# [Aim of the task]
In the records, each line holding "navbar" must be reported.

# [Raw data]
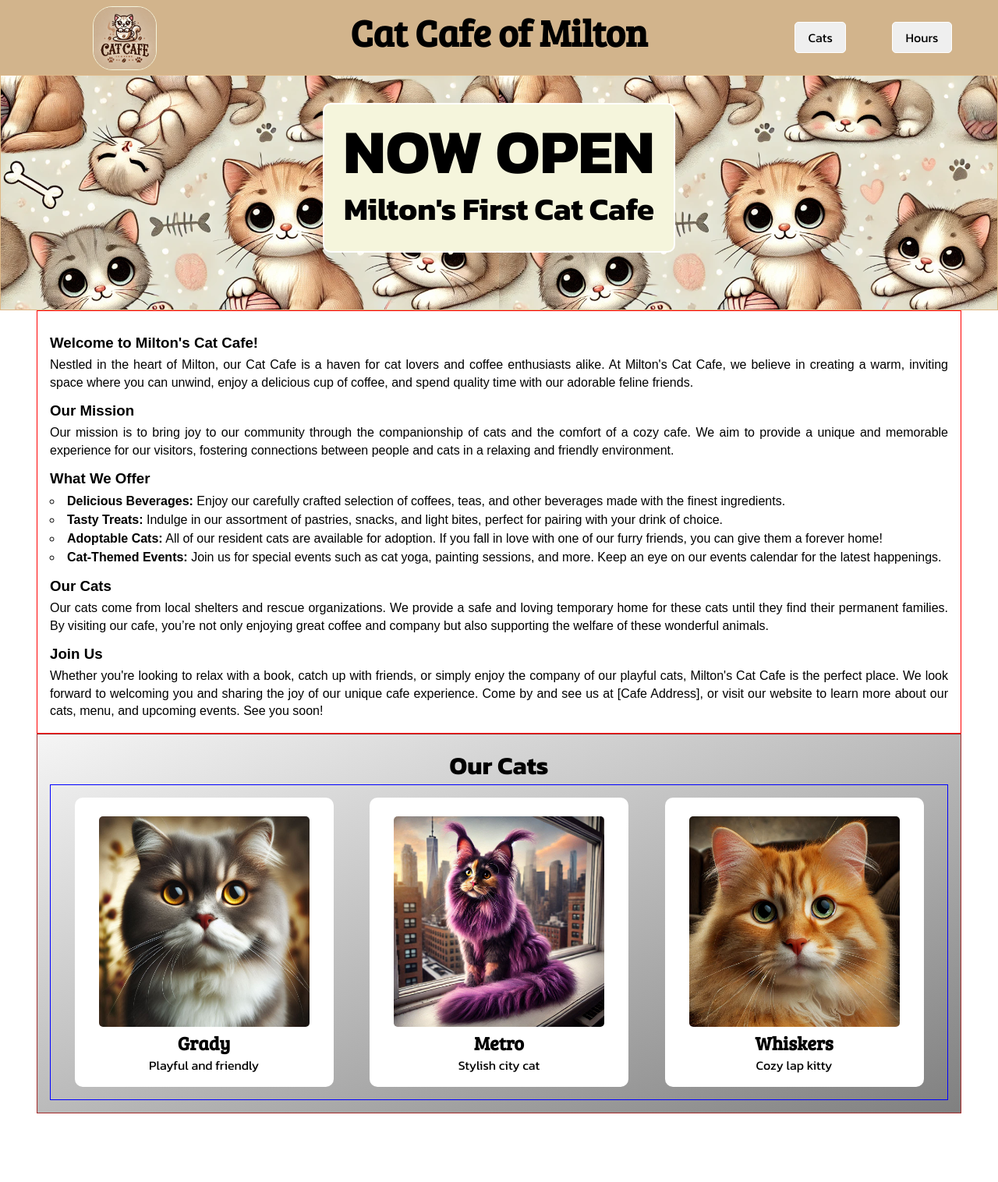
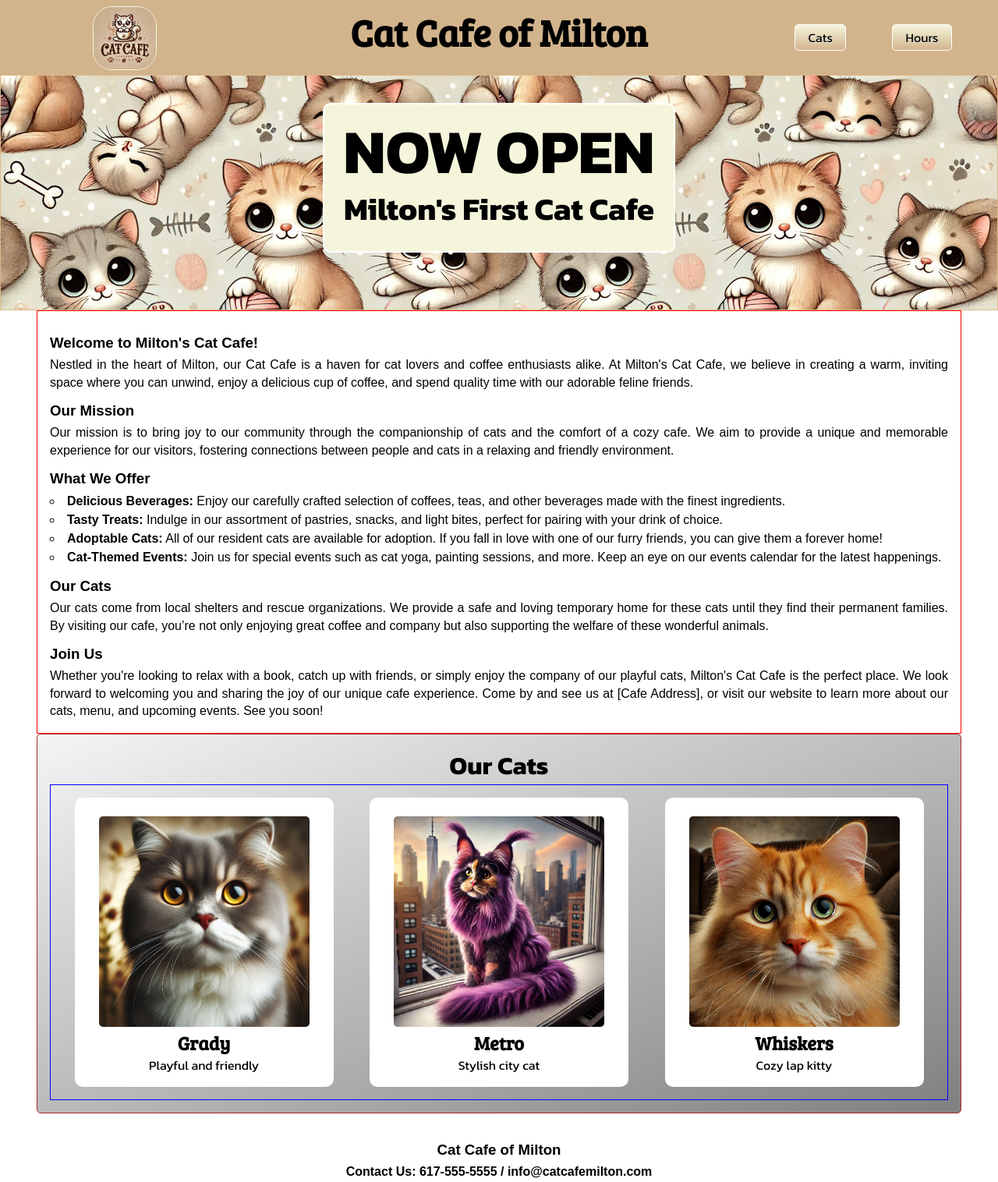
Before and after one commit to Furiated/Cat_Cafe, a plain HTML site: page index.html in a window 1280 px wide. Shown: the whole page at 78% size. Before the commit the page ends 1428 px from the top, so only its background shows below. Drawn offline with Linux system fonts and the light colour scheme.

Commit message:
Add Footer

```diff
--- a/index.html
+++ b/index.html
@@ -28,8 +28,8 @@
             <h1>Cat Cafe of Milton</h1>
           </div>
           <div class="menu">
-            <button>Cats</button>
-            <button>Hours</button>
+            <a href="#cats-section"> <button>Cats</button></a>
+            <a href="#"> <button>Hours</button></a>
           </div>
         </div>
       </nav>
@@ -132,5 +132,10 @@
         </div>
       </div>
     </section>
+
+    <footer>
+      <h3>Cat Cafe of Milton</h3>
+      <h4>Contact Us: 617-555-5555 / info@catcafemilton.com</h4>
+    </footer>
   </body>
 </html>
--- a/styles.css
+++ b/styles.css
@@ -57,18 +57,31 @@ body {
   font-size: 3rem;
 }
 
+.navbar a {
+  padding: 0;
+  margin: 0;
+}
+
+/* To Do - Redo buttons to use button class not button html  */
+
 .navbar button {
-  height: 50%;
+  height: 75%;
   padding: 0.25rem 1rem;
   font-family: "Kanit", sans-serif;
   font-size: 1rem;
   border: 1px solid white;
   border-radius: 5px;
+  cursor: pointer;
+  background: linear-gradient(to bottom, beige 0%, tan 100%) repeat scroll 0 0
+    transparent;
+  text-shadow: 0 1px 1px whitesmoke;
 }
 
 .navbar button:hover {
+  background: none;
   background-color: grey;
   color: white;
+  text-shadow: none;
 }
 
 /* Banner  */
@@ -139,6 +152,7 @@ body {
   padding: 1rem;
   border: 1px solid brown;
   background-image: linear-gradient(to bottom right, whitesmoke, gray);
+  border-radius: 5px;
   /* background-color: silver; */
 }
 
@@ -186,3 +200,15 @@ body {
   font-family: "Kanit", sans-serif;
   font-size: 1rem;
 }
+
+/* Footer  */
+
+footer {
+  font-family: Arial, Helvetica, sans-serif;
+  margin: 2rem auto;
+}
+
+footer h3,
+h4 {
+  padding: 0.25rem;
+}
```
==
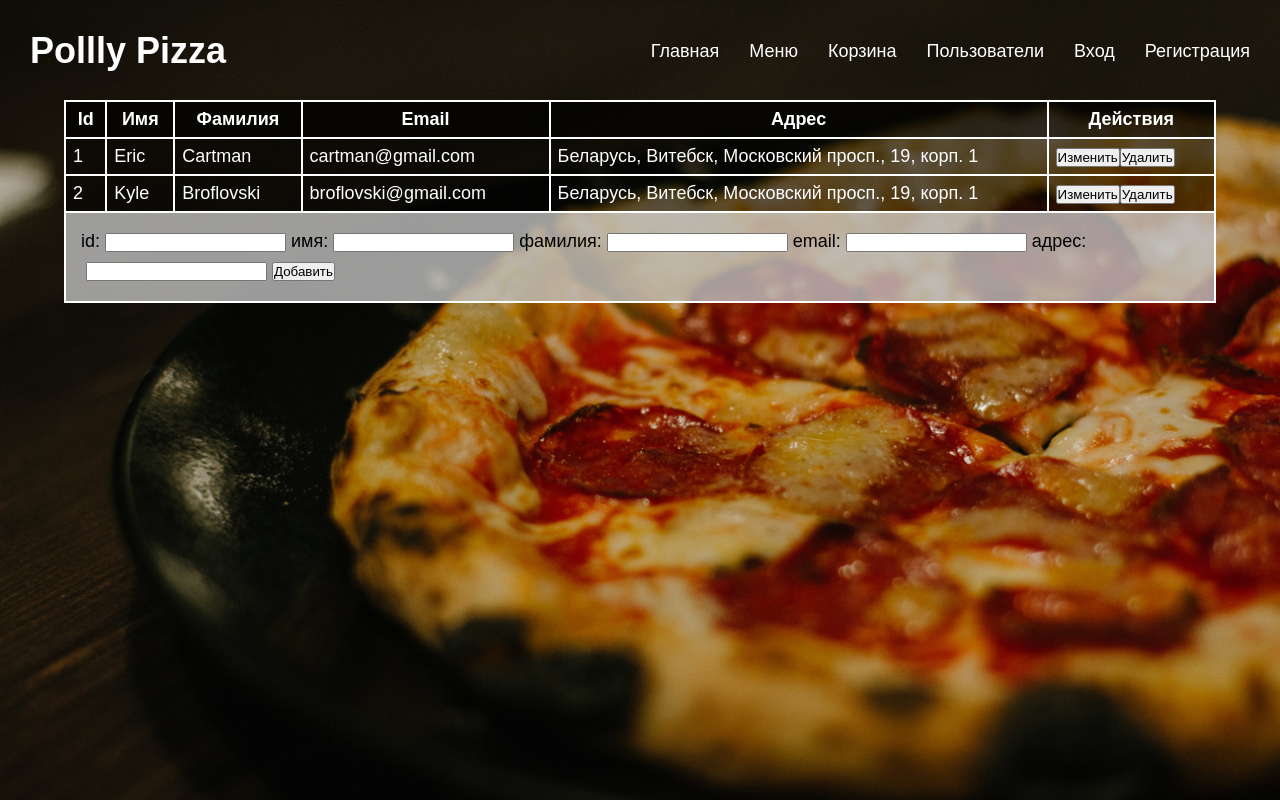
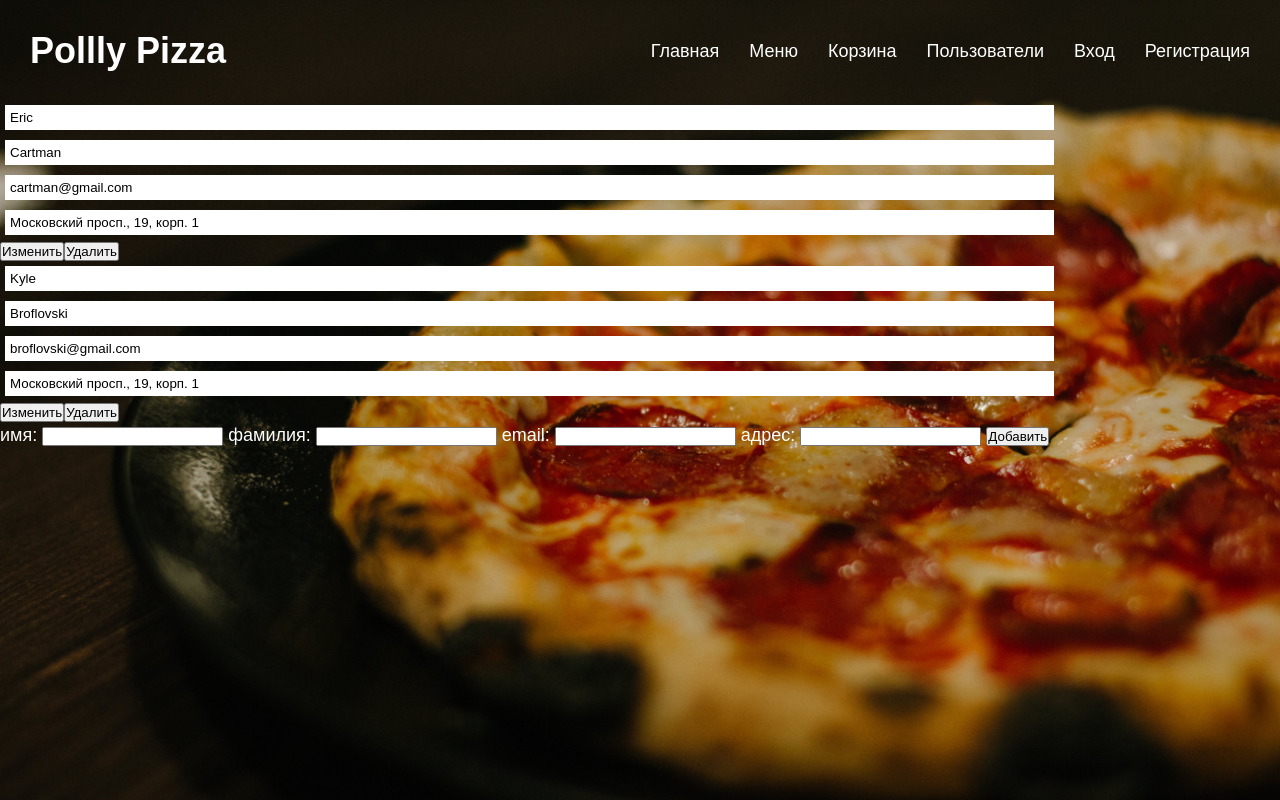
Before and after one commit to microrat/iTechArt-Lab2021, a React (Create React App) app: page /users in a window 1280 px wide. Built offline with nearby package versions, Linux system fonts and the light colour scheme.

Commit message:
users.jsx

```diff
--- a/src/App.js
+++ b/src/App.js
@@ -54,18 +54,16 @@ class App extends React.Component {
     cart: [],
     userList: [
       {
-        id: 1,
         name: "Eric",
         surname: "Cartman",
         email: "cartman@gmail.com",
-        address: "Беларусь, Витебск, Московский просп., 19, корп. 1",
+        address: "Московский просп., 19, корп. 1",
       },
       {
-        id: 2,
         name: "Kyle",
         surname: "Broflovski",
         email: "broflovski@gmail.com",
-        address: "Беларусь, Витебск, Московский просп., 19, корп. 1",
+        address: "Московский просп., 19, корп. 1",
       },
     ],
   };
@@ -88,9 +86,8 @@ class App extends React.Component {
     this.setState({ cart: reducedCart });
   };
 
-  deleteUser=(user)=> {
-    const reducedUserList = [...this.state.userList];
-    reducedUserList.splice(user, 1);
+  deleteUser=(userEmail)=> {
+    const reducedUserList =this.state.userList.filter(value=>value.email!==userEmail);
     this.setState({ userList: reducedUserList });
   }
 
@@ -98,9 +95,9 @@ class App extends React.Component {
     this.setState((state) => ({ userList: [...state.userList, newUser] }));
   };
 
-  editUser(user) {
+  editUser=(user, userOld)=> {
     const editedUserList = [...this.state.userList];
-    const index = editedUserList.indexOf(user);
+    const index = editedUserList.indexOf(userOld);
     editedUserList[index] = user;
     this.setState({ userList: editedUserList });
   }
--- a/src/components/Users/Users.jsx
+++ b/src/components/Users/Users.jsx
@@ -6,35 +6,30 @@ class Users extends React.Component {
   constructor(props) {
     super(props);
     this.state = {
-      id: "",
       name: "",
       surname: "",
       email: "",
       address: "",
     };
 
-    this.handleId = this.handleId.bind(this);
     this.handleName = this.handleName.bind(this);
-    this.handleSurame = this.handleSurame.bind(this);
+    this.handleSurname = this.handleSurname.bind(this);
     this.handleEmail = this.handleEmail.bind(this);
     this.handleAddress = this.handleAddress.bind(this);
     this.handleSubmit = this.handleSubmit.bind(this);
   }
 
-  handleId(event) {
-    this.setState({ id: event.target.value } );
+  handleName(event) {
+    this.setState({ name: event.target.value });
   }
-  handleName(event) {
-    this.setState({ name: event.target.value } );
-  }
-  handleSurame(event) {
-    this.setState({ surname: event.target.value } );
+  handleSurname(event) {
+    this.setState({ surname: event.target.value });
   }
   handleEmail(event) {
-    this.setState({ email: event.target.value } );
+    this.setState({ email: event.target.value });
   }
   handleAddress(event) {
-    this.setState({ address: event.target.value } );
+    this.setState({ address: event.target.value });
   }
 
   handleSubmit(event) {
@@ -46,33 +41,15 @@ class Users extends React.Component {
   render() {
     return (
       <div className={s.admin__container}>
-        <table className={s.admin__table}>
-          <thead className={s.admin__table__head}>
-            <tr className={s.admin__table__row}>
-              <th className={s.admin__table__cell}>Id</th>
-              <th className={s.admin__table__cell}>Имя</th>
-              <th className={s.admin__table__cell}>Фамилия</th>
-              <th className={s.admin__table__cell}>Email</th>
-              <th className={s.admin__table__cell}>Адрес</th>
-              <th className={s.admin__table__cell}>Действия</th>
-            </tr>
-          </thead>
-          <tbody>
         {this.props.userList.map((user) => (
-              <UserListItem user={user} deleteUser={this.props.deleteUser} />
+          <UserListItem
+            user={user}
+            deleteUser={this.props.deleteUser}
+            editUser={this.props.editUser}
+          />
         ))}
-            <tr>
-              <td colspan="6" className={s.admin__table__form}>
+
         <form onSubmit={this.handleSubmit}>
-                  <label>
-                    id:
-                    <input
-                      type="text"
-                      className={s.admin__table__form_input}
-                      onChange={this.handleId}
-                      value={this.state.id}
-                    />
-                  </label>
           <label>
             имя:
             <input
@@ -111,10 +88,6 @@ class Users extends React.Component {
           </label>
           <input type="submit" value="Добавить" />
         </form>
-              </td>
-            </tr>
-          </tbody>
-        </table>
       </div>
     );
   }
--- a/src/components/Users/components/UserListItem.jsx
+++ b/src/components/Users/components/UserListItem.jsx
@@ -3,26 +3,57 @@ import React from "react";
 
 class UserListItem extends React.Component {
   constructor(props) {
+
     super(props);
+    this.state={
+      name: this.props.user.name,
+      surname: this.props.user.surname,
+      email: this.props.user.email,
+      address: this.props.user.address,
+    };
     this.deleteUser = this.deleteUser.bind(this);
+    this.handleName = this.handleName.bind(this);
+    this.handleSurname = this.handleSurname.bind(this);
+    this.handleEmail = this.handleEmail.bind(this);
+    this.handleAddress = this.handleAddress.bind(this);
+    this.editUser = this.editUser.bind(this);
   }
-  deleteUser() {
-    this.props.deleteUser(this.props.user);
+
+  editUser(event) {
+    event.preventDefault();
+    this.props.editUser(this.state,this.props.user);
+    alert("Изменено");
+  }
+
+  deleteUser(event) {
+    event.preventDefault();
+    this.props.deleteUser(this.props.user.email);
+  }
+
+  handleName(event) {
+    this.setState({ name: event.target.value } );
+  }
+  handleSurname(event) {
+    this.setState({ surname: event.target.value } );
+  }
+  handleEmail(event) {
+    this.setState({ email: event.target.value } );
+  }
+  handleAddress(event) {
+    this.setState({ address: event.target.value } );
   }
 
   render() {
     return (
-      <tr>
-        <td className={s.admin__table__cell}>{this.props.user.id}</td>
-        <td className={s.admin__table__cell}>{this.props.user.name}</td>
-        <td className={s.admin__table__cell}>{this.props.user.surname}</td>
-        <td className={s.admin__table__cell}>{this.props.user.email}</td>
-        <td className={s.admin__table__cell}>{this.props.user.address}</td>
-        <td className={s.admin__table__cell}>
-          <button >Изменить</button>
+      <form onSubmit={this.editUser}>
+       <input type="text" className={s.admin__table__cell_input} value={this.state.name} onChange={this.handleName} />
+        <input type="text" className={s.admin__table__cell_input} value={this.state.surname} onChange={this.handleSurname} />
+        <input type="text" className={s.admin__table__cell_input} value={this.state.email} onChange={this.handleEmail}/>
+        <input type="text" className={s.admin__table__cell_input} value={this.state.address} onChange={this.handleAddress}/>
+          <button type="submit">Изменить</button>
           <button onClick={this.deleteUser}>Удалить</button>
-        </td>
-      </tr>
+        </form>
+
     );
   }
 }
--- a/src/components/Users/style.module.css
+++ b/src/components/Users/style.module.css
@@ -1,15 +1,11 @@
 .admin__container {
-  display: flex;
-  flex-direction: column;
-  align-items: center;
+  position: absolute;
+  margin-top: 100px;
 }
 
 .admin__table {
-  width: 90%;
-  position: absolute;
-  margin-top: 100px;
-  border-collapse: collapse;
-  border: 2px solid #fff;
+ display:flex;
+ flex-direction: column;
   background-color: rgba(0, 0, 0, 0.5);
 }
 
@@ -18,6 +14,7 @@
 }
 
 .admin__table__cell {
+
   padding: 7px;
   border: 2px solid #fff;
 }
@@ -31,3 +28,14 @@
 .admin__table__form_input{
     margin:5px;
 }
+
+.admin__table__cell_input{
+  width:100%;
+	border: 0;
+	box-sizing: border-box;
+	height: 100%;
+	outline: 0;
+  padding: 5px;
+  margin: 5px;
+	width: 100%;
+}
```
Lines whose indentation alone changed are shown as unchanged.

# [Result of this task]
+.navbar a {
 .navbar button {
 .navbar button:hover {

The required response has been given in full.